Lev doesn’t fictionalize Caterina Riario Sforza de’Medici’s life. She doesn’t need to because this is a true case of truth being more amazing than fiction. No, she only had to spend years in the archives of Bologna, Florence and Rome, gathering the facts from the dusty pages of history and then spinning them out in a breathtaking narrative of the tale of a true superhero.
Italians have spent a thousand years perfecting a certain way of living. The Tuscan Traveler was back again with Italian Life Rules in which she describes how while Italy has a reputation of not obeying rules, there are some hard and fast Life Rules that are known and followed.
Why shouldn’t you greet some people in Italy with a cheery “Ciao!” How do Italian women stride across cobblestones wearing stilettos with five-inch heels and never twist an ankle? Studies show that Italians tip less than other Europeans. Why is that? Tourists can’t go to just any Italian beach and spread a picnic lunch out on the sand during some months. It seems like every shopkeeper in Italy demands exact change. Before traveling to Italy, read about the Italian Life Rules to heighten your anticipation of Italian life and to prepare you for the inevitable joys and pitfalls of your visit. When in Italy, enjoy being Italian for a few days, weeks or months, by learning first-hand the Italian Life Rules for a greater appreciation of what it means to be Italian.
The goal with 50 Places is to focus on the major cities—”Italy’s Big Three”—Rome, Florence and Venice. Susan Van Allen describes how these three cities are often overwhelming, and many travelers arrive with “must see” lists and then miss out on the fabulous unique spirits of each place. With so many guidebooks covering Rome, Florence, and Venice, 50 Places is for those seeking a more personal approach, as though they’re traveling with advice from a trusty girlfriend. For example, for the major sites, like the Uffizi in Florence, the author gives readers focus to see the art as glorifications of different aspects of femininity—from the sensual Goddess Venus to the compassionate Madonna—and adds in a “Golden Day” tip for the perfect place for dinner afterwards. She also steers readers to less crowded places in these popular cities, such as the stunning Palazzo Barberini in Rome, or to immersion experiences, such as maskmaking in Venice, that gives travelers the chance to have a hands-on experience of a beautiful tradition. Although written with women in mind, this guide will give men a different way to look at the usual travel destinations.

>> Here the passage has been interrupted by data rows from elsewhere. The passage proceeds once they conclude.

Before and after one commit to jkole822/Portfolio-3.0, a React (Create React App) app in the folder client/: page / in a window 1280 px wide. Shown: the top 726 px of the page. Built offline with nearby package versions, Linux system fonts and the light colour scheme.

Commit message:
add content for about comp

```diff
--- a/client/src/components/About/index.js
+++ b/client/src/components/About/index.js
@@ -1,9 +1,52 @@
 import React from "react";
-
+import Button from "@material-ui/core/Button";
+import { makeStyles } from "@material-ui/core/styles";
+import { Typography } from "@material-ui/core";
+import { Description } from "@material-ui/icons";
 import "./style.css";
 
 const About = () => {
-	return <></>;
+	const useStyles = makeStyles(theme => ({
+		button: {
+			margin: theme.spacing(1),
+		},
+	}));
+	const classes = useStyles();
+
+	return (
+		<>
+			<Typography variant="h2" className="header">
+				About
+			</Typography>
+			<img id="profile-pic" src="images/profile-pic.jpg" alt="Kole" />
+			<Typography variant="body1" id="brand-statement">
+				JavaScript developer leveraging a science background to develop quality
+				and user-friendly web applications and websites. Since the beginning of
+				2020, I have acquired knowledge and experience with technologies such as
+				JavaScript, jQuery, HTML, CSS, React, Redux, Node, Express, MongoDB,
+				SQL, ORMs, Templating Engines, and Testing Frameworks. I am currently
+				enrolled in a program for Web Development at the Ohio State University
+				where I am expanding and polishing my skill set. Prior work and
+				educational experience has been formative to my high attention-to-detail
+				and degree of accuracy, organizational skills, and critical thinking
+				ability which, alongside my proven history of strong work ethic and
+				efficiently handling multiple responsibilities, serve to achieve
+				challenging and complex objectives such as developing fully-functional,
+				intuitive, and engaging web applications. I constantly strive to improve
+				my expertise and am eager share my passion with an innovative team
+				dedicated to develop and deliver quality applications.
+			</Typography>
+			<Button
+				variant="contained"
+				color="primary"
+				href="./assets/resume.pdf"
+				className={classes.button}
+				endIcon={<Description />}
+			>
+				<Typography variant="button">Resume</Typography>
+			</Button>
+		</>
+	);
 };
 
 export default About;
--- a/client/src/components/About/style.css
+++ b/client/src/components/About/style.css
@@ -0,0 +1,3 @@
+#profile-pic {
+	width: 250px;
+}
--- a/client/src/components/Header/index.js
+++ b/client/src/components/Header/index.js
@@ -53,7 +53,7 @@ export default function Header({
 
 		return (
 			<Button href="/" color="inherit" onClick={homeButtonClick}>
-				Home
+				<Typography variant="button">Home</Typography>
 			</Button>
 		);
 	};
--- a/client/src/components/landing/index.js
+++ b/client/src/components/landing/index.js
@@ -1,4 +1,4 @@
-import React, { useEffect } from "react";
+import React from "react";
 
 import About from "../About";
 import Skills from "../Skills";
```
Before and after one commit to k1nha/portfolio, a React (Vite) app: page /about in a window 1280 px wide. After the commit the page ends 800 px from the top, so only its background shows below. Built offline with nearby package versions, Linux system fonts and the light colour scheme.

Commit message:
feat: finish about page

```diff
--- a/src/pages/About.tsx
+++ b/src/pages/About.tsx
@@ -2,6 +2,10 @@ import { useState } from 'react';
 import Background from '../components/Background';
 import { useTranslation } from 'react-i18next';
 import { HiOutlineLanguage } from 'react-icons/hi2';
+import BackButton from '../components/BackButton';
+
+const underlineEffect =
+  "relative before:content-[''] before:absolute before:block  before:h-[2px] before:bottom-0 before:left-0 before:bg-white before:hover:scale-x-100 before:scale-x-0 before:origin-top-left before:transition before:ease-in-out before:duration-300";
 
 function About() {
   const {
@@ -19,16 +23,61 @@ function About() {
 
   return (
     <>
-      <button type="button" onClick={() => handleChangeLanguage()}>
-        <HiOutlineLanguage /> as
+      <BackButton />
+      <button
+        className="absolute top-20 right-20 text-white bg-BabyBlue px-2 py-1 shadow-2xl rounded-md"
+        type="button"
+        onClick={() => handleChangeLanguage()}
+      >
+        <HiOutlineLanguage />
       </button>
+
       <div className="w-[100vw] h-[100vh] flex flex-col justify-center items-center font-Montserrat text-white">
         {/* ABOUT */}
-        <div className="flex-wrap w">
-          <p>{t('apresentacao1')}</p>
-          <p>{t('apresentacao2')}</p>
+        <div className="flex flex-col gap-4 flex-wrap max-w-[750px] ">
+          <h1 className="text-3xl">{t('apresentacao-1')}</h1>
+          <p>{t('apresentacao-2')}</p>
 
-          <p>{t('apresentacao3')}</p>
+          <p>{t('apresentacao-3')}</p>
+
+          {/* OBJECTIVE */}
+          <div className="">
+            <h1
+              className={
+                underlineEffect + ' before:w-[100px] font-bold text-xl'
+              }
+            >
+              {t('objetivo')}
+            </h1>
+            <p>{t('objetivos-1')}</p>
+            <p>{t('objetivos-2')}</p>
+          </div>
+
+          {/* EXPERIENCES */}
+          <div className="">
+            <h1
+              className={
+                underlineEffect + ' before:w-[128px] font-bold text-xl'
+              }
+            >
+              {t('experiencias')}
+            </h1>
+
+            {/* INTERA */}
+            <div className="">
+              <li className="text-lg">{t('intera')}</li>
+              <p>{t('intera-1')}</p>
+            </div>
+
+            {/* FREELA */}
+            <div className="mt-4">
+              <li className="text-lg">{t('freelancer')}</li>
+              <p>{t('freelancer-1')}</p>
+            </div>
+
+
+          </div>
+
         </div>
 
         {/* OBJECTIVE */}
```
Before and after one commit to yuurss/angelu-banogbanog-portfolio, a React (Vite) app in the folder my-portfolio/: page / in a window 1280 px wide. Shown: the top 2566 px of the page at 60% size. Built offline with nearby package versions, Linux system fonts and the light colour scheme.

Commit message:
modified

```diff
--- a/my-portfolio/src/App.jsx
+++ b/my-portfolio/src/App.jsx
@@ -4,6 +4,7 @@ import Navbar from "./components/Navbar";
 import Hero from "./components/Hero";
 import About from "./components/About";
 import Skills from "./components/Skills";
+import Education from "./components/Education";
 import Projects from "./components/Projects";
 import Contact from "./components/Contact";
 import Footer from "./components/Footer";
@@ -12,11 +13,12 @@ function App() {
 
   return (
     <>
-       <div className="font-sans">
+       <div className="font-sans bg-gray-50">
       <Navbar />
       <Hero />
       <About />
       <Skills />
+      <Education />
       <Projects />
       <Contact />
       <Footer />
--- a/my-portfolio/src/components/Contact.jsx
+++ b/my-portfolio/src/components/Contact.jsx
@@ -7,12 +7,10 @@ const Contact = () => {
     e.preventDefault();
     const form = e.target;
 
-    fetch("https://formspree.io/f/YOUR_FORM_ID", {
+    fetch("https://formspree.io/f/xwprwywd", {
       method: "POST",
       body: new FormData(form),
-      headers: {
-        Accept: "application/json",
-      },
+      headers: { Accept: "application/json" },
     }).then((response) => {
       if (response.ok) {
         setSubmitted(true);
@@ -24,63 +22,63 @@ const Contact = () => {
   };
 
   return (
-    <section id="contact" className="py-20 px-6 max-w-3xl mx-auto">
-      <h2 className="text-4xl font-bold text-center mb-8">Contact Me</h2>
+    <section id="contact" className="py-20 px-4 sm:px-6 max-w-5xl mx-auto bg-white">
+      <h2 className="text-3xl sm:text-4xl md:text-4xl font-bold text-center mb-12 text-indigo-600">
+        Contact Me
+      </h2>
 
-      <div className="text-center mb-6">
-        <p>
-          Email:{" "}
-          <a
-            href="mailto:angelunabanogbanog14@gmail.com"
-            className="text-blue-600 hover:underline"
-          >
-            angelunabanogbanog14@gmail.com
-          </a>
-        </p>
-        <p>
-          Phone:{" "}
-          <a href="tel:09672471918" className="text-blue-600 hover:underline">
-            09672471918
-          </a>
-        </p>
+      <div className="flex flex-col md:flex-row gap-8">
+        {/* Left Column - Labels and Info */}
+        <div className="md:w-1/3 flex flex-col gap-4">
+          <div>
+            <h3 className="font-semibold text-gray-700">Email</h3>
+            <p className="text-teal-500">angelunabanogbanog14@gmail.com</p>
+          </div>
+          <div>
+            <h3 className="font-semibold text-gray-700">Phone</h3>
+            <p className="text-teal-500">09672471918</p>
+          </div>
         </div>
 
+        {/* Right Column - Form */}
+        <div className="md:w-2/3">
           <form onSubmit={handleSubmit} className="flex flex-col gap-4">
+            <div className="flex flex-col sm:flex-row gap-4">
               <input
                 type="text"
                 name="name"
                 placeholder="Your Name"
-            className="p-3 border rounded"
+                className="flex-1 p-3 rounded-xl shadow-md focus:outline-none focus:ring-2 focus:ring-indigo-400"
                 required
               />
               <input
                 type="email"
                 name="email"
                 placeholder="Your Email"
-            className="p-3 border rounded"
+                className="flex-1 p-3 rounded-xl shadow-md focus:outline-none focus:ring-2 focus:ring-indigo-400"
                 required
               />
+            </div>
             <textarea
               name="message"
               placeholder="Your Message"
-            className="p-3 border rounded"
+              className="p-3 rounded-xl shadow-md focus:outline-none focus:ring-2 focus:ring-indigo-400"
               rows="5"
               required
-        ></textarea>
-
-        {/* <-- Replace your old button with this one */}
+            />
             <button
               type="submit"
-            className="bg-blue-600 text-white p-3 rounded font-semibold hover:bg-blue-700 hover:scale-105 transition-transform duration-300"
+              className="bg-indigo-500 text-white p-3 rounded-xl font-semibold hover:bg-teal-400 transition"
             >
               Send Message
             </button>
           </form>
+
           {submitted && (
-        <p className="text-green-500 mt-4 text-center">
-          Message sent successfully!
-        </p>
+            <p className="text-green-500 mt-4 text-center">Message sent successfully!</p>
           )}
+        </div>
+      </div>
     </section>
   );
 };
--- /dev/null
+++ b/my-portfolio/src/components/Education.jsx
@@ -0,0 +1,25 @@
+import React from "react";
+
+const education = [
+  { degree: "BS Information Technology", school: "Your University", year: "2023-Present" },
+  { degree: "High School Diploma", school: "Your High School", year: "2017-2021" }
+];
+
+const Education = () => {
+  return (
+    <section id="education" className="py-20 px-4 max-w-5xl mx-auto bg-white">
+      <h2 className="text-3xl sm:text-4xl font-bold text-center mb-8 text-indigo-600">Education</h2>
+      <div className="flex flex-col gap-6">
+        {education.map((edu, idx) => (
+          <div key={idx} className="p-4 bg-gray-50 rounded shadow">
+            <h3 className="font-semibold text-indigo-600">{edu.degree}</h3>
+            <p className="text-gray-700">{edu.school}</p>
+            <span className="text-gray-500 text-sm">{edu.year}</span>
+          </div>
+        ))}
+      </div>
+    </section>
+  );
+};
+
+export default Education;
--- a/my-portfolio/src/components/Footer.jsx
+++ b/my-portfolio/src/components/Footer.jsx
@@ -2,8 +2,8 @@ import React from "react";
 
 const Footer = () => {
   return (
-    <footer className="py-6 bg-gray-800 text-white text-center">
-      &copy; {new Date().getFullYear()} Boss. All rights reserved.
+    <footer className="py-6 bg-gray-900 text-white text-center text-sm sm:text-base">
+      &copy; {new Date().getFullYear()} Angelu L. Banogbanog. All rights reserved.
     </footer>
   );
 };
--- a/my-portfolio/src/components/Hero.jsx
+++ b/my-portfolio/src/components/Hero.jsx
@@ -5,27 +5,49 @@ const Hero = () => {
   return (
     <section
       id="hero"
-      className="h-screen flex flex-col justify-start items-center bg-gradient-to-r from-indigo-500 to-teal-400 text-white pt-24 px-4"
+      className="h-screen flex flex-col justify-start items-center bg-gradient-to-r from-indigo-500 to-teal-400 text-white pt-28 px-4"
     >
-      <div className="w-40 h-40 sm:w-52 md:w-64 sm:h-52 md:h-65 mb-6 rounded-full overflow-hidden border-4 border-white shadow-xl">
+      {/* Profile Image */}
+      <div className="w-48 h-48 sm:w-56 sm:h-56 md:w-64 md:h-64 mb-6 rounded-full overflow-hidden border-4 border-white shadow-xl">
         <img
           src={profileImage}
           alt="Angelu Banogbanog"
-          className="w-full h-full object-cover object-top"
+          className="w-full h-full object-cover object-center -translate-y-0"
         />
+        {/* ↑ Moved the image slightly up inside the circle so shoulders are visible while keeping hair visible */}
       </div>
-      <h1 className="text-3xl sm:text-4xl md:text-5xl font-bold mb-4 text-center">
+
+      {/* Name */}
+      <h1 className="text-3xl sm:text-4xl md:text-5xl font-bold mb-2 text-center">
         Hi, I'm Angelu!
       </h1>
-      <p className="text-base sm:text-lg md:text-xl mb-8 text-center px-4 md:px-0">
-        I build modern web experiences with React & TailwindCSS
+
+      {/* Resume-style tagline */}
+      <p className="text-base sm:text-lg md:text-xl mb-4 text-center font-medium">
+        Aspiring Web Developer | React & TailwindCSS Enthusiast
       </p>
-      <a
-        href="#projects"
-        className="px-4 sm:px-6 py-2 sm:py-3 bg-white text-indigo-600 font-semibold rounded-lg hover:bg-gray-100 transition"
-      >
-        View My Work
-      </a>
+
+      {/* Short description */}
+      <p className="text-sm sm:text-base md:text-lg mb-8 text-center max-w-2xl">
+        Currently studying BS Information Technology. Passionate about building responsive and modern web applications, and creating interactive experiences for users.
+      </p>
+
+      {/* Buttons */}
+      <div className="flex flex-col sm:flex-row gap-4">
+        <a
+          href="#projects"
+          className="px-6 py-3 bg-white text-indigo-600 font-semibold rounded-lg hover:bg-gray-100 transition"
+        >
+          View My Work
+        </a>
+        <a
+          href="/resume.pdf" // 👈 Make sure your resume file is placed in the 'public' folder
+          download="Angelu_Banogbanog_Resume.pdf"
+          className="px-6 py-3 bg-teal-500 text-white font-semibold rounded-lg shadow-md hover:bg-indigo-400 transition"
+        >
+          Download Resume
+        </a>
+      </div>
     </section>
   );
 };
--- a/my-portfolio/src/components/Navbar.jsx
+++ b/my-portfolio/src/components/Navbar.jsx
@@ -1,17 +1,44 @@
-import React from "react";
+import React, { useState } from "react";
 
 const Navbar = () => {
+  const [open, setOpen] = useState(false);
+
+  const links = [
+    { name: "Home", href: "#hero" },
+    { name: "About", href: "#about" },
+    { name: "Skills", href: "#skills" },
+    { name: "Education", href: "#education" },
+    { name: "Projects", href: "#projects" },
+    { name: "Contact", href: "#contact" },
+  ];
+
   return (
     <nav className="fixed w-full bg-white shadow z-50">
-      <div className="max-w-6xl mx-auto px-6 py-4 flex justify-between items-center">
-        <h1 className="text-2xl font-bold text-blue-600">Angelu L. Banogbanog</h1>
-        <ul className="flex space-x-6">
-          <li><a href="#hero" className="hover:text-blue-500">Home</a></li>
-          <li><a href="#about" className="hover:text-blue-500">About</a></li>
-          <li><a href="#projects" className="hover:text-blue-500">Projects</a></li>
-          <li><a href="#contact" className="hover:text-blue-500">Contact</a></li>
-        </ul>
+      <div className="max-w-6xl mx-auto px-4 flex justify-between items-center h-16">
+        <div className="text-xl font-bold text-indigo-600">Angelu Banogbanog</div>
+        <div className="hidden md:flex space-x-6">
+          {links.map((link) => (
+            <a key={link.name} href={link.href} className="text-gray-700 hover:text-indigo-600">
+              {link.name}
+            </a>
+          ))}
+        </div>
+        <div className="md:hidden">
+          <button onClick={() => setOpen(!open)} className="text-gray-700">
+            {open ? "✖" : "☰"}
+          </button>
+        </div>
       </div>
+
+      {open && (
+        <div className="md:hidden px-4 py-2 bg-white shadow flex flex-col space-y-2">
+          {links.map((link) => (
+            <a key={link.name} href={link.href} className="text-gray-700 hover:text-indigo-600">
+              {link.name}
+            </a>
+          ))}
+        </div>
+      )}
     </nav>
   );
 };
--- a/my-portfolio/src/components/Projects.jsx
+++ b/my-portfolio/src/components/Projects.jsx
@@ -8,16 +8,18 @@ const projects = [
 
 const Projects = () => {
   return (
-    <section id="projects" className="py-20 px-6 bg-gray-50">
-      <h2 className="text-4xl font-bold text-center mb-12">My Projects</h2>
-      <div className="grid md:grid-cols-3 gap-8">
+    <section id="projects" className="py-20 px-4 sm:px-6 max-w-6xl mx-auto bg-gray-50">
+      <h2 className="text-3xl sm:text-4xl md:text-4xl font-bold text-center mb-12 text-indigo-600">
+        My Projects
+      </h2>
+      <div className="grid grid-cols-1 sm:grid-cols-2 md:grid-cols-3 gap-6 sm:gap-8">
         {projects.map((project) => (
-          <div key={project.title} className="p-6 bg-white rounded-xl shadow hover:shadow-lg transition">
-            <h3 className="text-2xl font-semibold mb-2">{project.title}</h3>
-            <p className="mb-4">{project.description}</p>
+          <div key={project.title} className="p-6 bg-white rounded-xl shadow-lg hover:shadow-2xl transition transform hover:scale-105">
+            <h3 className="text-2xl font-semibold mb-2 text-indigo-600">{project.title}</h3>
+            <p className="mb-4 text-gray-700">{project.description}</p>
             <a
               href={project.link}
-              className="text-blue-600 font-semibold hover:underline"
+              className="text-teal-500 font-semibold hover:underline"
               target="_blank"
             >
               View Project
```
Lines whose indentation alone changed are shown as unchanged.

To celebrate over 25 years in Italy, Judy Witts Francini of Divina Cucina self-published the collection of recipes she used for the past 20 years at her cooking school in Florence and wrote about in her blog Over a Tuscan Stove (now Divina Cucina).
The cookbook started out as a handwritten, spiral-bound, photocopied edition that she gave to her students. In 2008, she took the time to recreate it as a more permanent collection and developed a blog to go with it. Now it is out as an easy-to-use eBook.
There are almost one hundred of Judy’s favorite recipes, perfected in her classes and her home kitchen, in the pages of Secets From My Tuscan Kitchen.
To order an autographed copy, you can use this link.
More Books for Those Who Love Italy
In the right side column of this blog,near the top, there is a link to Tuscan Traveler’s Amazon Store. Buying books through the store does not increase the cost of the books to you, but does help to support this blog. The store can also be used to just browse for books about Italy without the need to make a purchase.
Tuscan Traveler welcomes suggestions for books to add to the list.